Activity:
Omit the images, then repeat the listing exactly.

Data to use:
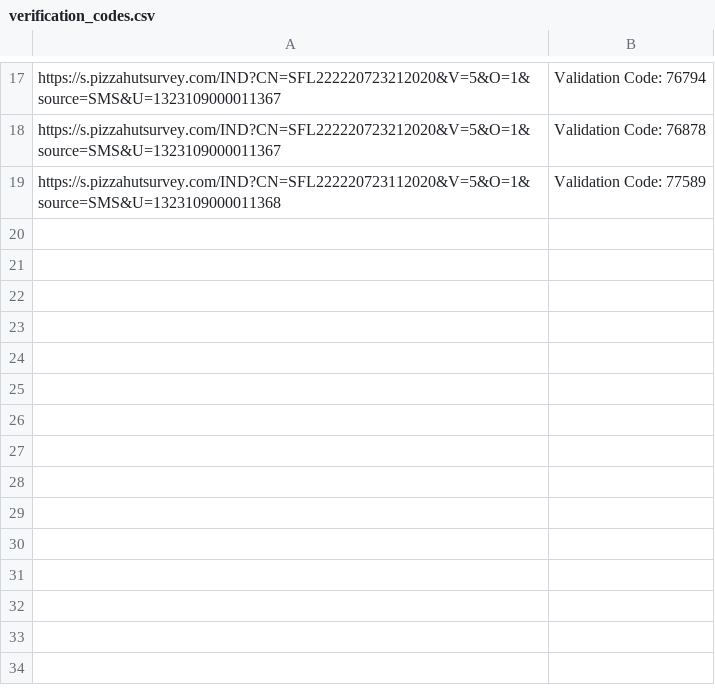
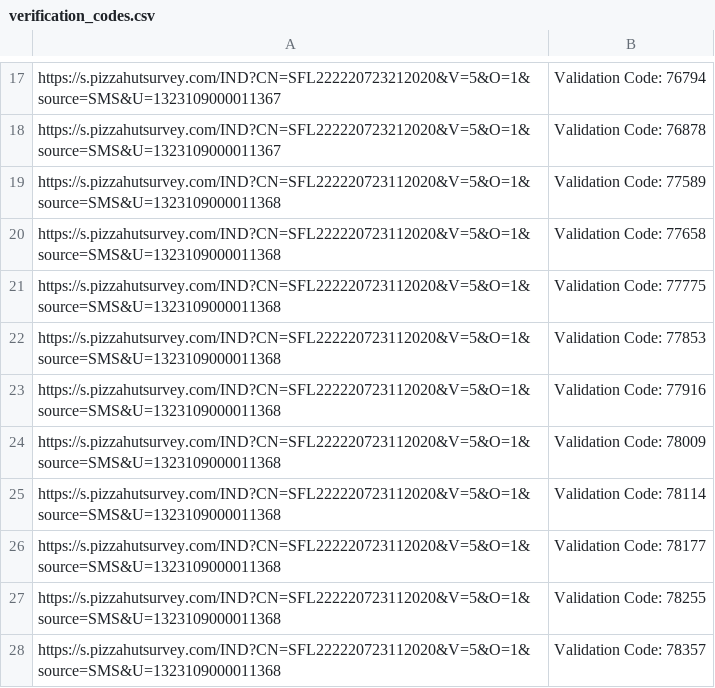
Before and after one commit to CodeBunny09/review-hack, a CSV file: verification_codes.csv, drawn as a sheet; only a part is shown, gaps mark what is left out; the diff names each change by its address in the sheet, - before the commit and + after, or states it on an @@ line.

```diff
--- a/verification_codes.csv
+++ b/verification_codes.csv
+row 20: https://s.pizzahutsurvey.com/IND?CN=SFL222220723112020&V=5&O=1&source=SMS&U=1323109000011368 | Validation Code: 77658
+row 21: https://s.pizzahutsurvey.com/IND?CN=SFL222220723112020&V=5&O=1&source=SMS&U=1323109000011368 | Validation Code: 77775
+row 22: https://s.pizzahutsurvey.com/IND?CN=SFL222220723112020&V=5&O=1&source=SMS&U=1323109000011368 | Validation Code: 77853
+row 23: https://s.pizzahutsurvey.com/IND?CN=SFL222220723112020&V=5&O=1&source=SMS&U=1323109000011368 | Validation Code: 77916
+row 24: https://s.pizzahutsurvey.com/IND?CN=SFL222220723112020&V=5&O=1&source=SMS&U=1323109000011368 | Validation Code: 78009
+row 25: https://s.pizzahutsurvey.com/IND?CN=SFL222220723112020&V=5&O=1&source=SMS&U=1323109000011368 | Validation Code: 78114
+row 26: https://s.pizzahutsurvey.com/IND?CN=SFL222220723112020&V=5&O=1&source=SMS&U=1323109000011368 | Validation Code: 78177
+row 27: https://s.pizzahutsurvey.com/IND?CN=SFL222220723112020&V=5&O=1&source=SMS&U=1323109000011368 | Validation Code: 78255
+row 28: https://s.pizzahutsurvey.com/IND?CN=SFL222220723112020&V=5&O=1&source=SMS&U=1323109000011368 | Validation Code: 78357
```
Also changed, not shown: 2 other files.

Task solution:
Before and after one commit to CodeBunny09/review-hack, a CSV file: verification_codes.csv, drawn as a sheet; only a part is shown, gaps mark what is left out; the diff names each change by its address in the sheet, - before the commit and + after, or states it on an @@ line.

```diff
--- a/verification_codes.csv
+++ b/verification_codes.csv
+row 20: https://s.pizzahutsurvey.com/IND?CN=SFL222220723112020&V=5&O=1&source=SMS&U=1323109000011368 | Validation Code: 77658
+row 21: https://s.pizzahutsurvey.com/IND?CN=SFL222220723112020&V=5&O=1&source=SMS&U=1323109000011368 | Validation Code: 77775
+row 22: https://s.pizzahutsurvey.com/IND?CN=SFL222220723112020&V=5&O=1&source=SMS&U=1323109000011368 | Validation Code: 77853
+row 23: https://s.pizzahutsurvey.com/IND?CN=SFL222220723112020&V=5&O=1&source=SMS&U=1323109000011368 | Validation Code: 77916
+row 24: https://s.pizzahutsurvey.com/IND?CN=SFL222220723112020&V=5&O=1&source=SMS&U=1323109000011368 | Validation Code: 78009
+row 25: https://s.pizzahutsurvey.com/IND?CN=SFL222220723112020&V=5&O=1&source=SMS&U=1323109000011368 | Validation Code: 78114
+row 26: https://s.pizzahutsurvey.com/IND?CN=SFL222220723112020&V=5&O=1&source=SMS&U=1323109000011368 | Validation Code: 78177
+row 27: https://s.pizzahutsurvey.com/IND?CN=SFL222220723112020&V=5&O=1&source=SMS&U=1323109000011368 | Validation Code: 78255
+row 28: https://s.pizzahutsurvey.com/IND?CN=SFL222220723112020&V=5&O=1&source=SMS&U=1323109000011368 | Validation Code: 78357
```
Also changed, not shown: 2 other files.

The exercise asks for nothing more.